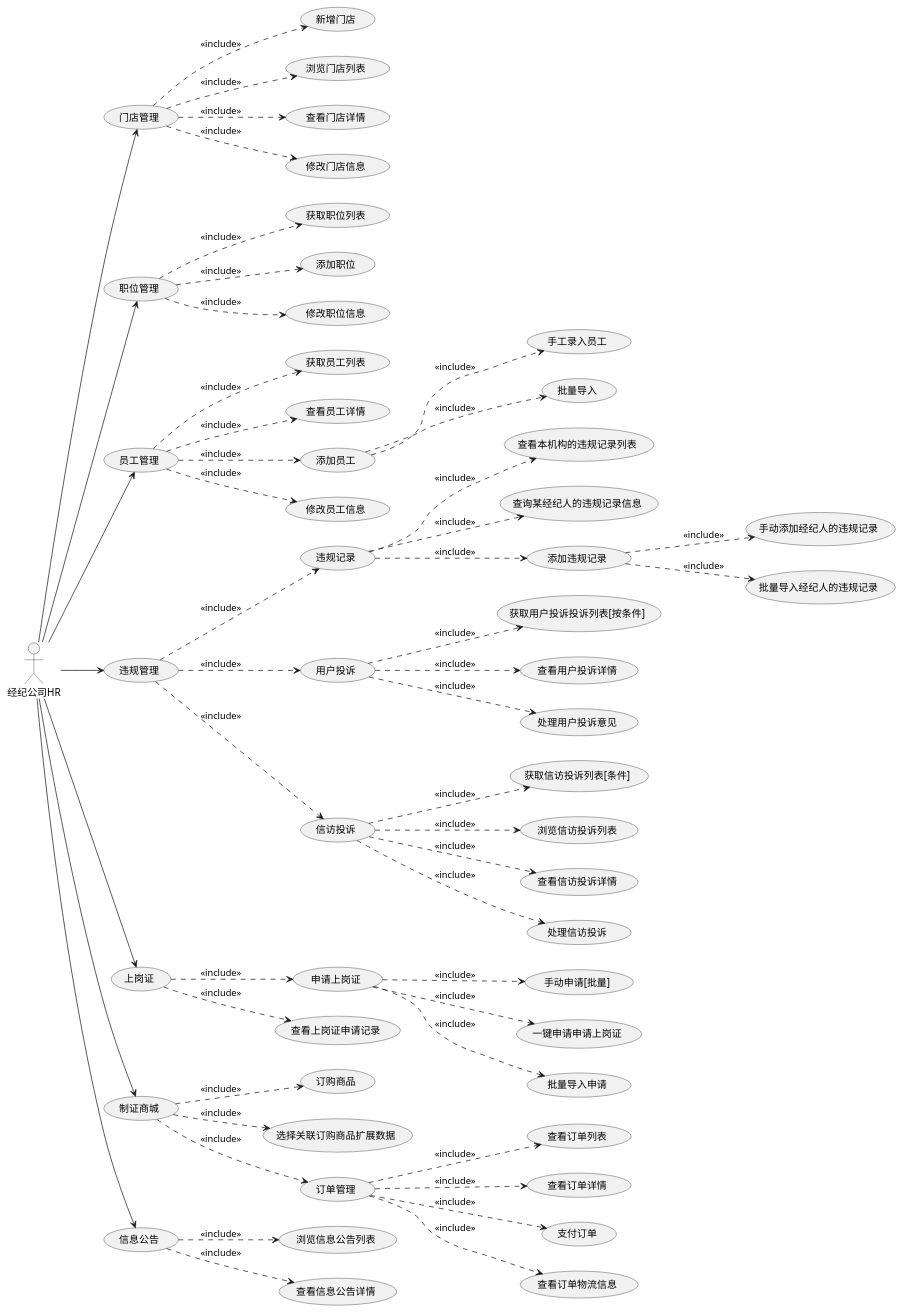
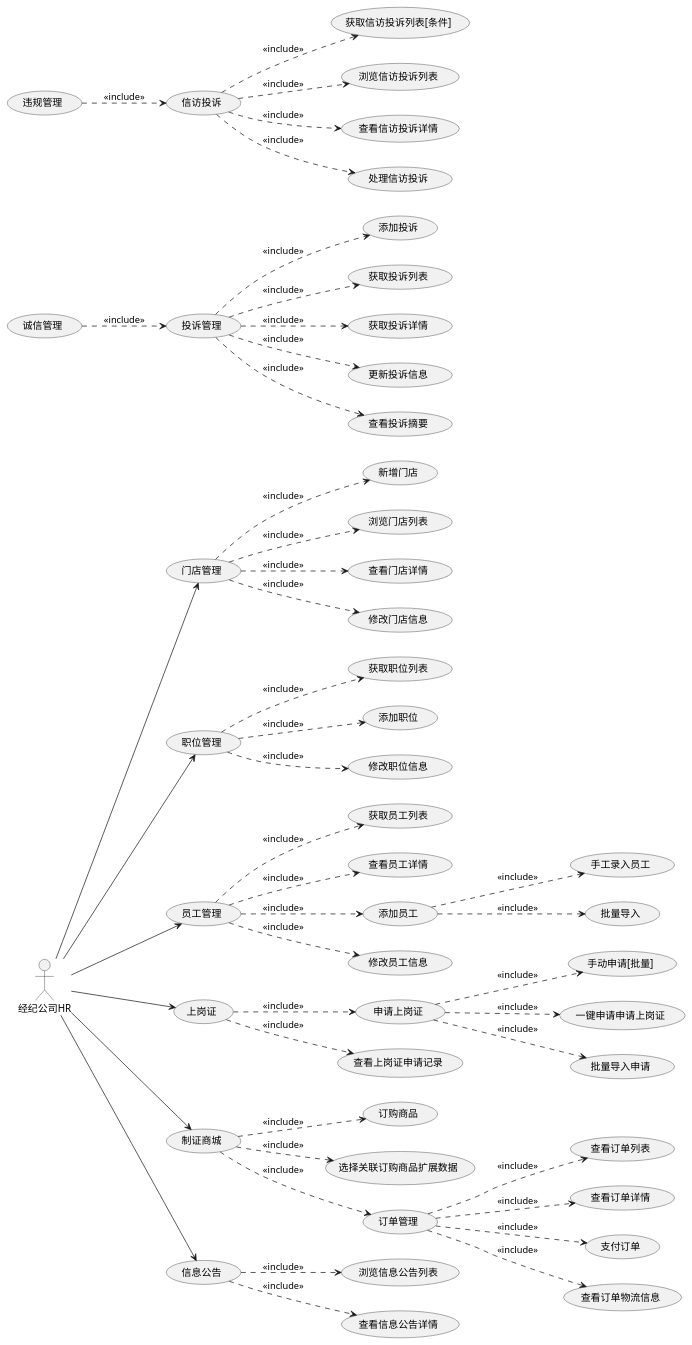
One commit to evildoerX/hyperledger-credit changed the seventh of 12 diagrams in docs/credit/README.md. Above: the diagram before and after it, drawn with PlantUML.

```diff
--- a/docs/credit/README.md
+++ b/docs/credit/README.md
@@ -344,52 +344,47 @@
 @startuml
 left to right direction
 经纪公司HR --> (门店管理)
 (门店管理) ..> (新增门店): <<include>>
 (门店管理) ..> (浏览门店列表): <<include>>
 (门店管理) ..> (查看门店详情): <<include>>
 (门店管理) ..> (修改门店信息): <<include>>
 经纪公司HR --> (职位管理)
 (职位管理) ..> (获取职位列表): <<include>>
 (职位管理) ..> (添加职位): <<include>>
 (职位管理) ..> (修改职位信息): <<include>>
 经纪公司HR --> (员工管理)
 (员工管理) ..> (获取员工列表): <<include>>
 (员工管理) ..> (查看员工详情): <<include>>
 (员工管理) ..> (添加员工): <<include>>
 (添加员工) ..> (手工录入员工): <<include>>
 (添加员工) ..> (批量导入): <<include>>
 (员工管理) ..> (修改员工信息): <<include>>
-经纪公司HR --> (违规管理)
-(违规管理) ..> (违规记录): <<include>>
-(违规记录) ..> (查看本机构的违规记录列表): <<include>>
-(违规记录) ..> (查询某经纪人的违规记录信息): <<include>>
-(违规记录) ..> (添加违规记录): <<include>>
-(添加违规记录) ..> (手动添加经纪人的违规记录): <<include>>
-(添加违规记录) ..> (批量导入经纪人的违规记录): <<include>>
-(违规管理) ..> (用户投诉): <<include>>
-(用户投诉) ..> (获取用户投诉投诉列表[按条件]): <<include>>
-(用户投诉) ..> (查看用户投诉详情): <<include>>
-(用户投诉) ..> (处理用户投诉意见): <<include>>
+(诚信管理) ..> (投诉管理): <<include>>
+(投诉管理) ..> (添加投诉): <<include>>
+(投诉管理) ..> (获取投诉列表): <<include>>
+(投诉管理) ..> (获取投诉详情): <<include>>
+(投诉管理) ..> (更新投诉信息): <<include>>
+(投诉管理) ..> (查看投诉摘要): <<include>>
 (违规管理) ..> (信访投诉): <<include>>
 (信访投诉) ..> (获取信访投诉列表[条件]): <<include>>
 (信访投诉) ..> (浏览信访投诉列表): <<include>>
 (信访投诉) ..> (查看信访投诉详情): <<include>>
 (信访投诉) ..> (处理信访投诉): <<include>>
 经纪公司HR --> (上岗证)
 (上岗证) ..> (申请上岗证): <<include>>
 (申请上岗证) ..> (手动申请[批量]): <<include>>
 (申请上岗证) ..> (一键申请申请上岗证): <<include>>
 (申请上岗证) ..> (批量导入申请): <<include>>
 (上岗证) ..> (查看上岗证申请记录): <<include>>
 经纪公司HR --> (制证商城)
 (制证商城) ..> (订购商品): <<include>>
 (制证商城) ..> (选择关联订购商品扩展数据): <<include>>
 (制证商城) ..> (订单管理): <<include>>
 (订单管理) ..> (查看订单列表): <<include>>
 (订单管理) ..> (查看订单详情): <<include>>
 (订单管理) ..> (支付订单): <<include>>
 (订单管理) ..> (查看订单物流信息): <<include>>
 经纪公司HR --> (信息公告)
 (信息公告) ..> (浏览信息公告列表): <<include>>
 (信息公告) ..> (查看信息公告详情): <<include>>
 @enduml
```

YOUR INSTRUCTIONS: Every line of the listing above is to be repeated exactly, with its pictures left out.

ANSWER:
One commit to evildoerX/hyperledger-credit changed the seventh of 12 diagrams in docs/credit/README.md. Above: the diagram before and after it, drawn with PlantUML.

```diff
--- a/docs/credit/README.md
+++ b/docs/credit/README.md
@@ -344,52 +344,47 @@
 @startuml
 left to right direction
 经纪公司HR --> (门店管理)
 (门店管理) ..> (新增门店): <<include>>
 (门店管理) ..> (浏览门店列表): <<include>>
 (门店管理) ..> (查看门店详情): <<include>>
 (门店管理) ..> (修改门店信息): <<include>>
 经纪公司HR --> (职位管理)
 (职位管理) ..> (获取职位列表): <<include>>
 (职位管理) ..> (添加职位): <<include>>
 (职位管理) ..> (修改职位信息): <<include>>
 经纪公司HR --> (员工管理)
 (员工管理) ..> (获取员工列表): <<include>>
 (员工管理) ..> (查看员工详情): <<include>>
 (员工管理) ..> (添加员工): <<include>>
 (添加员工) ..> (手工录入员工): <<include>>
 (添加员工) ..> (批量导入): <<include>>
 (员工管理) ..> (修改员工信息): <<include>>
-经纪公司HR --> (违规管理)
-(违规管理) ..> (违规记录): <<include>>
-(违规记录) ..> (查看本机构的违规记录列表): <<include>>
-(违规记录) ..> (查询某经纪人的违规记录信息): <<include>>
-(违规记录) ..> (添加违规记录): <<include>>
-(添加违规记录) ..> (手动添加经纪人的违规记录): <<include>>
-(添加违规记录) ..> (批量导入经纪人的违规记录): <<include>>
-(违规管理) ..> (用户投诉): <<include>>
-(用户投诉) ..> (获取用户投诉投诉列表[按条件]): <<include>>
-(用户投诉) ..> (查看用户投诉详情): <<include>>
-(用户投诉) ..> (处理用户投诉意见): <<include>>
+(诚信管理) ..> (投诉管理): <<include>>
+(投诉管理) ..> (添加投诉): <<include>>
+(投诉管理) ..> (获取投诉列表): <<include>>
+(投诉管理) ..> (获取投诉详情): <<include>>
+(投诉管理) ..> (更新投诉信息): <<include>>
+(投诉管理) ..> (查看投诉摘要): <<include>>
 (违规管理) ..> (信访投诉): <<include>>
 (信访投诉) ..> (获取信访投诉列表[条件]): <<include>>
 (信访投诉) ..> (浏览信访投诉列表): <<include>>
 (信访投诉) ..> (查看信访投诉详情): <<include>>
 (信访投诉) ..> (处理信访投诉): <<include>>
 经纪公司HR --> (上岗证)
 (上岗证) ..> (申请上岗证): <<include>>
 (申请上岗证) ..> (手动申请[批量]): <<include>>
 (申请上岗证) ..> (一键申请申请上岗证): <<include>>
 (申请上岗证) ..> (批量导入申请): <<include>>
 (上岗证) ..> (查看上岗证申请记录): <<include>>
 经纪公司HR --> (制证商城)
 (制证商城) ..> (订购商品): <<include>>
 (制证商城) ..> (选择关联订购商品扩展数据): <<include>>
 (制证商城) ..> (订单管理): <<include>>
 (订单管理) ..> (查看订单列表): <<include>>
 (订单管理) ..> (查看订单详情): <<include>>
 (订单管理) ..> (支付订单): <<include>>
 (订单管理) ..> (查看订单物流信息): <<include>>
 经纪公司HR --> (信息公告)
 (信息公告) ..> (浏览信息公告列表): <<include>>
 (信息公告) ..> (查看信息公告详情): <<include>>
 @enduml
```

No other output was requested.